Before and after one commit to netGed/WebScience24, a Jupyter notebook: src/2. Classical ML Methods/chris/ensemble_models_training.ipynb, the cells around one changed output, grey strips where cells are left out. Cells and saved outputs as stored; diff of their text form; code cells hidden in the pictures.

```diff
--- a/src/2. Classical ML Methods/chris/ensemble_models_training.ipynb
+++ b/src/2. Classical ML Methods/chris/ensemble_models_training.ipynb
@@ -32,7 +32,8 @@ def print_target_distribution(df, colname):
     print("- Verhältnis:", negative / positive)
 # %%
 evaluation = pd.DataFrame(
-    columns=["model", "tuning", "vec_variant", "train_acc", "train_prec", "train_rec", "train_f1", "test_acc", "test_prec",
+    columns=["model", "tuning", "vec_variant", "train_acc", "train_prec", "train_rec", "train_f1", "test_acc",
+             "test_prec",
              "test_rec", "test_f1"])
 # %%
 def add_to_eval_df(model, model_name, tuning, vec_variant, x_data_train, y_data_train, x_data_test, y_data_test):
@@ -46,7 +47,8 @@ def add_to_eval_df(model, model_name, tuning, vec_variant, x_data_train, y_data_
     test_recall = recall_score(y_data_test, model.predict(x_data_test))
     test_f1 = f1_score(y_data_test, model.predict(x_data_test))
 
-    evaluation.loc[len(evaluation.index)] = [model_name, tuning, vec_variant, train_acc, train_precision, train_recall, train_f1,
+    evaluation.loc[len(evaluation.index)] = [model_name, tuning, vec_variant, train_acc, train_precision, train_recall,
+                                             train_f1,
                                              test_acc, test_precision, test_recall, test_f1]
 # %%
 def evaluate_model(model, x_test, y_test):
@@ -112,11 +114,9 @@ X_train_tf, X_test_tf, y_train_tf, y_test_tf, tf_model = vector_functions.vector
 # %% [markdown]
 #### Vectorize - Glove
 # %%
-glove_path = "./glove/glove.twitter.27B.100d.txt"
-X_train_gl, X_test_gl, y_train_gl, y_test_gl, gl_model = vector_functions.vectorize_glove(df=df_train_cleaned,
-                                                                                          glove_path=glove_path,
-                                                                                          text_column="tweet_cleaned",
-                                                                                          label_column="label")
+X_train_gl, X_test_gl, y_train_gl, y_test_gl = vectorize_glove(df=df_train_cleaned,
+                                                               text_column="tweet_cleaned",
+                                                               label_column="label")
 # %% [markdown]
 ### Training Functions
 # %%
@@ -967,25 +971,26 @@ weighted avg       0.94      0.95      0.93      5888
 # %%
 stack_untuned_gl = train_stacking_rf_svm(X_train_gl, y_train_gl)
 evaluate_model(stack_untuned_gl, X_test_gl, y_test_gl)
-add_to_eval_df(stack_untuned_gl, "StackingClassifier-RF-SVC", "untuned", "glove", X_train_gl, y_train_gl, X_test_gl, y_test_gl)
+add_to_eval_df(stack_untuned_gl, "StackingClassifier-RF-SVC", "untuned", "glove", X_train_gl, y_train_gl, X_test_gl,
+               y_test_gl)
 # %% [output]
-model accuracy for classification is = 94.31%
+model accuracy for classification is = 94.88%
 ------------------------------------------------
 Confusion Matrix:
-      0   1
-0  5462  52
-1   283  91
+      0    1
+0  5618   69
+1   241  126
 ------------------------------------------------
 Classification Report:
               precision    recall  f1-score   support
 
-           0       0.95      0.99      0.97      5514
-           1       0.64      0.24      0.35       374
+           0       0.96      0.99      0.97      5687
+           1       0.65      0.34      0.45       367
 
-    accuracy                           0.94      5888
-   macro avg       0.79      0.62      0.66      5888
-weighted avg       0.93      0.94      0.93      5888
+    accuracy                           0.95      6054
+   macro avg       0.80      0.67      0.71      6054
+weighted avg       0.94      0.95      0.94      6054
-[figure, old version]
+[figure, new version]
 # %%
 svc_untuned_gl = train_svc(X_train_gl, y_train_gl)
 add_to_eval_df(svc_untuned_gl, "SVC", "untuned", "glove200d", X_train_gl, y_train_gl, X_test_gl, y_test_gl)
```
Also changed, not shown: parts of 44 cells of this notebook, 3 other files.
##########
• **Task**
Every line above that carries the string "chris" should be copied.

• **Solution to this exercise**
Before and after one commit to netGed/WebScience24, a Jupyter notebook: src/2. Classical ML Methods/chris/ensemble_models_training.ipynb, the cells around one changed output, grey strips where cells are left out. Cells and saved outputs as stored; diff of their text form; code cells hidden in the pictures.
--- a/src/2. Classical ML Methods/chris/ensemble_models_training.ipynb
+++ b/src/2. Classical ML Methods/chris/ensemble_models_training.ipynb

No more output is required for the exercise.